The Sunday pre-game was a little different as I found my seat before the Broncos-Raiders match up. The national anthem was about to begin and all eyes were fixated on the sidelines. Would the players and teams continue to take a knee in a unified effort to protest the inequality that exists in our society, the unfair treatment of others based on race, gender, sexual orientation, and social status? And would the crowd erupt in boos to show their disappointment at the millionaire football players who disrespect the flag, the sport, the country, and even our US Military? This game featured neither as the players joined hands, but stood, while the fans stayed quiet. But the debate continues.

For those players that take a knee and the millions that support them, you are not wrong. Our Nation’s 1st Amendment rights protects you to stand up for, or take a knee for, issues that need attention in our society. No one can deny that our country’s treatment of African Americans historically has been an embarrassment. Slavery, segregation, human rights, police brutality, the fact is that racism is still prevalent in our society. Women’s rights have been obstructed throughout our history as the country still struggles with equal pay, fair treatment, and equal rights in a Nation that didn’t allow women to vote until 1920, almost 150 years after the Declaration of Independence was signed. Protesting, and providing a voice for all races, genders, and social injustices has been a part of our fabric forever, and have come with gathering of support, as well as angry resistance.

Jackie Robinson broke the color barrier when he signed with the Brooklyn Dodgers back in 1947. He played through death threats, racial taunts, and persevered in a time when segregated hotels, bathrooms, and restaurants were commonplace.

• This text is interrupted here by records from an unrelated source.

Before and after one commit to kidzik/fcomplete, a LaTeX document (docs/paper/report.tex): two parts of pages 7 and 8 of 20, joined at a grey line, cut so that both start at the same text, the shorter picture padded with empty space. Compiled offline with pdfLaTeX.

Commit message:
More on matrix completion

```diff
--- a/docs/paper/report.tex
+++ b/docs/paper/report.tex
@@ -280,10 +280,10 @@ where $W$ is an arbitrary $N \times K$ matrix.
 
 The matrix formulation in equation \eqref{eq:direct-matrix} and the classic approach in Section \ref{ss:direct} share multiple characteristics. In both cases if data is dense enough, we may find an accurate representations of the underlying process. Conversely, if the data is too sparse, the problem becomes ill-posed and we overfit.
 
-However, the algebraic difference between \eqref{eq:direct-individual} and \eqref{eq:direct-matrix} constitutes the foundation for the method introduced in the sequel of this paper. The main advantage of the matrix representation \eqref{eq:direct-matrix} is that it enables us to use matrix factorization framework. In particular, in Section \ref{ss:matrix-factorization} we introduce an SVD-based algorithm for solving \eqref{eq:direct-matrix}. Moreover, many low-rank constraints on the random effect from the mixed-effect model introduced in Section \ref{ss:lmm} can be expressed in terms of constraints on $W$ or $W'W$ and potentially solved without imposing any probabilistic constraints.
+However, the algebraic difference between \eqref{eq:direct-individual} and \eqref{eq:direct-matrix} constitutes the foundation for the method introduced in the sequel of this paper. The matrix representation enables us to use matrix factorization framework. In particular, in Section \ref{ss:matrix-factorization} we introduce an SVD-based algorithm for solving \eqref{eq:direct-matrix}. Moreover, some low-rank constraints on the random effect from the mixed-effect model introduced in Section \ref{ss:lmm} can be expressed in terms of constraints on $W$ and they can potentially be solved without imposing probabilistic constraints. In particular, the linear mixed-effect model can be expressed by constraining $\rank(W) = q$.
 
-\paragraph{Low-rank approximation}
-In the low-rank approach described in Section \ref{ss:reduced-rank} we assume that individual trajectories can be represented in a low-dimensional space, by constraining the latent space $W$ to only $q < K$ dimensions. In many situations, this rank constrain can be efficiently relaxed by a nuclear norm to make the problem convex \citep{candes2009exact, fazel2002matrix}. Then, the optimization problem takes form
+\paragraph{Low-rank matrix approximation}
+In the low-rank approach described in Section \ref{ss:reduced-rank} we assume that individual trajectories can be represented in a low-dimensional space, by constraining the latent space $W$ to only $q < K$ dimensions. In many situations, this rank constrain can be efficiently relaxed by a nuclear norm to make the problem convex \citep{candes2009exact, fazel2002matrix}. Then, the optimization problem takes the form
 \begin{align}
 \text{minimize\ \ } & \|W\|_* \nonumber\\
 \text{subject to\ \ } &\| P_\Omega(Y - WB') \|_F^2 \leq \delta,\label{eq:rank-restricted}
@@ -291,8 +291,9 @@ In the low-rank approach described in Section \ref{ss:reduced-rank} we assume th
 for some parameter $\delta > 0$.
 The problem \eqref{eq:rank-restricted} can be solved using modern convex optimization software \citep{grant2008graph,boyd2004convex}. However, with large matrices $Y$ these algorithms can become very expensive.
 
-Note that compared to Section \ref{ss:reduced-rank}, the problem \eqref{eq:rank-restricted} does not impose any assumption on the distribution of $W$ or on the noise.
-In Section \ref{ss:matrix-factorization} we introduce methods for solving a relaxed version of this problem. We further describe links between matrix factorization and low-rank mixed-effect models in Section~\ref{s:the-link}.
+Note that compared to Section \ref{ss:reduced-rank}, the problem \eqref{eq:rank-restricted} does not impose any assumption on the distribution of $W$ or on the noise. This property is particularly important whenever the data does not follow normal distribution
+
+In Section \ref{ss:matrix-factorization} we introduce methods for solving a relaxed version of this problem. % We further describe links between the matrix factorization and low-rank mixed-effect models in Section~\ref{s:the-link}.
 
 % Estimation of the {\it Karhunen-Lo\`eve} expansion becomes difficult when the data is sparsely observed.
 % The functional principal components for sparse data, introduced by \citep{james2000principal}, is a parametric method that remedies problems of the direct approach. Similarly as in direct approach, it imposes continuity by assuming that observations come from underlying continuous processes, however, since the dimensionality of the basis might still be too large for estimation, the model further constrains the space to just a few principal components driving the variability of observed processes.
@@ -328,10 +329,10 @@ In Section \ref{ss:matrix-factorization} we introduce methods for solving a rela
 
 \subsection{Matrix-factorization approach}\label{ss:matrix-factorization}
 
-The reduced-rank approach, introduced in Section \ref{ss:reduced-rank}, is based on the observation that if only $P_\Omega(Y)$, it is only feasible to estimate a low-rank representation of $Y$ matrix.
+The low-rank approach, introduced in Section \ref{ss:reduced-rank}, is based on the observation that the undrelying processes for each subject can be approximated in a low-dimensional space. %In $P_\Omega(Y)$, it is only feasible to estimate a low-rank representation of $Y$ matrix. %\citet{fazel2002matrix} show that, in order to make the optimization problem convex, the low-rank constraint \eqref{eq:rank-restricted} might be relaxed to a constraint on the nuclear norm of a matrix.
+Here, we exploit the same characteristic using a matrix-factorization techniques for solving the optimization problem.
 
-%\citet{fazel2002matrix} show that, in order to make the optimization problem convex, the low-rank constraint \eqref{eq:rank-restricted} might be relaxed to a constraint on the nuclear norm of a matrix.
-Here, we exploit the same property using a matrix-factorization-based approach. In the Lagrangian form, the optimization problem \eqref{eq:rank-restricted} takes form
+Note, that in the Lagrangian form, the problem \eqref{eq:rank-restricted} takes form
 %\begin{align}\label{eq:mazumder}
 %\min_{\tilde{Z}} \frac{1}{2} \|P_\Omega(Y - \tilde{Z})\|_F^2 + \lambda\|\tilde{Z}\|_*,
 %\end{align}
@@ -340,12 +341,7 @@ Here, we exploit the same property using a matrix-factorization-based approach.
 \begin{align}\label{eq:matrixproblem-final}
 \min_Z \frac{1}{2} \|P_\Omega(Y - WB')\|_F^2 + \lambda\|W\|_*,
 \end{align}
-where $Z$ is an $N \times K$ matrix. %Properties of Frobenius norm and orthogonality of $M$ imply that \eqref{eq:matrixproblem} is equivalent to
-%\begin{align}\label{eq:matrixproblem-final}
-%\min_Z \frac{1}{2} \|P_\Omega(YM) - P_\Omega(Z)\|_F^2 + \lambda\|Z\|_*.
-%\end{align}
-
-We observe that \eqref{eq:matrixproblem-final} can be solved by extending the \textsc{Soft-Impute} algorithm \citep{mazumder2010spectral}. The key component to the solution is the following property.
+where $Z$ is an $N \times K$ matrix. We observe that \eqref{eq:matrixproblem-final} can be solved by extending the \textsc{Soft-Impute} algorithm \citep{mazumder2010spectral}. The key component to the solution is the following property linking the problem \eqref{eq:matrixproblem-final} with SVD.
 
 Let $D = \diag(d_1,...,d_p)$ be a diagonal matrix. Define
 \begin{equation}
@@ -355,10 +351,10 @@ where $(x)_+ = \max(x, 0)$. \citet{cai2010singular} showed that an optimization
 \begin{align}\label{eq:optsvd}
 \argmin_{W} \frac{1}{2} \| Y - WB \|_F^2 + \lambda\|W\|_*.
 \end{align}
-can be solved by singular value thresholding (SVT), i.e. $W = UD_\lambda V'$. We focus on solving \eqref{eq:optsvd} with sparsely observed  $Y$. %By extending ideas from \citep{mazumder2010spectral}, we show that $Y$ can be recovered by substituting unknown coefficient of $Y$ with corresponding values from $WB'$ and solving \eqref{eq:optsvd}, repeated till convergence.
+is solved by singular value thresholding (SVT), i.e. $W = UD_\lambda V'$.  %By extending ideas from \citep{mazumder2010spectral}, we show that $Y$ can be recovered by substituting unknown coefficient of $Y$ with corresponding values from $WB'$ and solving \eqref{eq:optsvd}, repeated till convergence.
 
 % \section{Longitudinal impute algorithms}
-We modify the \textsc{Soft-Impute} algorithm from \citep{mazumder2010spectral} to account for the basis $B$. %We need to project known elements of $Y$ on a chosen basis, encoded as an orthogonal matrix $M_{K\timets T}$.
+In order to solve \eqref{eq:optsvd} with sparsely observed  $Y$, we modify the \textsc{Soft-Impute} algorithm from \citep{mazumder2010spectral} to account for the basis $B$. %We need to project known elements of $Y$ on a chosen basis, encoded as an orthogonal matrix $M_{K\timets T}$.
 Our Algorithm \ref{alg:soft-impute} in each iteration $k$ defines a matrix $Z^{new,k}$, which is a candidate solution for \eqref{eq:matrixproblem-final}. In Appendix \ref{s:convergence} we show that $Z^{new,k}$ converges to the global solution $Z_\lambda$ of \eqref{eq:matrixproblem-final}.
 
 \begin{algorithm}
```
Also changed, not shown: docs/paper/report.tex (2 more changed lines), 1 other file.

“But as I write these words now I cannot stand and sing the national anthem. I have learned that I remain a black in a white world.” Jackie Robinson once wrote.

It should be noted that Robinson served in WWII as a 2nd Lieutenant.

Tommy Smith and John Carlos finished with a gold and bronze medal in the 1968 Summer Olympics. Taking the podium after the 200-meter dash, both raised their black-gloved fists as the anthem played and gave the Black Power salute. The two athletes also removed their shoes, covered up the USA logo on their uniforms, and wore beads to protest inequality, racism, poverty, lynchings, and the slow pace in which the country was dealing with these important issues.

Smith and Carlos were booed loudly, asked to leave the Olympic Stadium, sent home, and were eventually suspended from the US track team.

Sports and protest have existed throughout American history. Billie Jean King threatened to boycott the 1973 US Open in a fight for equal pay, which indirectly helped lead to Title IX. The Indiana Fever of the WNBA all took a knee a year ago, and protests have occurred in the NHL, MLB, Soccer, and multiple other sporting venues. Muhammad Ali was once sentenced to five years in prison for his refusal to join the US Army and serve in Vietnam. An unpopular move that was based on Ali’s religious beliefs as well as the country’s treatment of people of color.

“If I thought the war was going to bring freedom and equality to twenty-two million of my people, they wouldn’t have to draft me. I’d join tomorrow.”

The kneeling during the flag is not a statement to disrespect the country or the military. It simply represents a peaceful protest, discussion, and awareness that the country still has some work to do.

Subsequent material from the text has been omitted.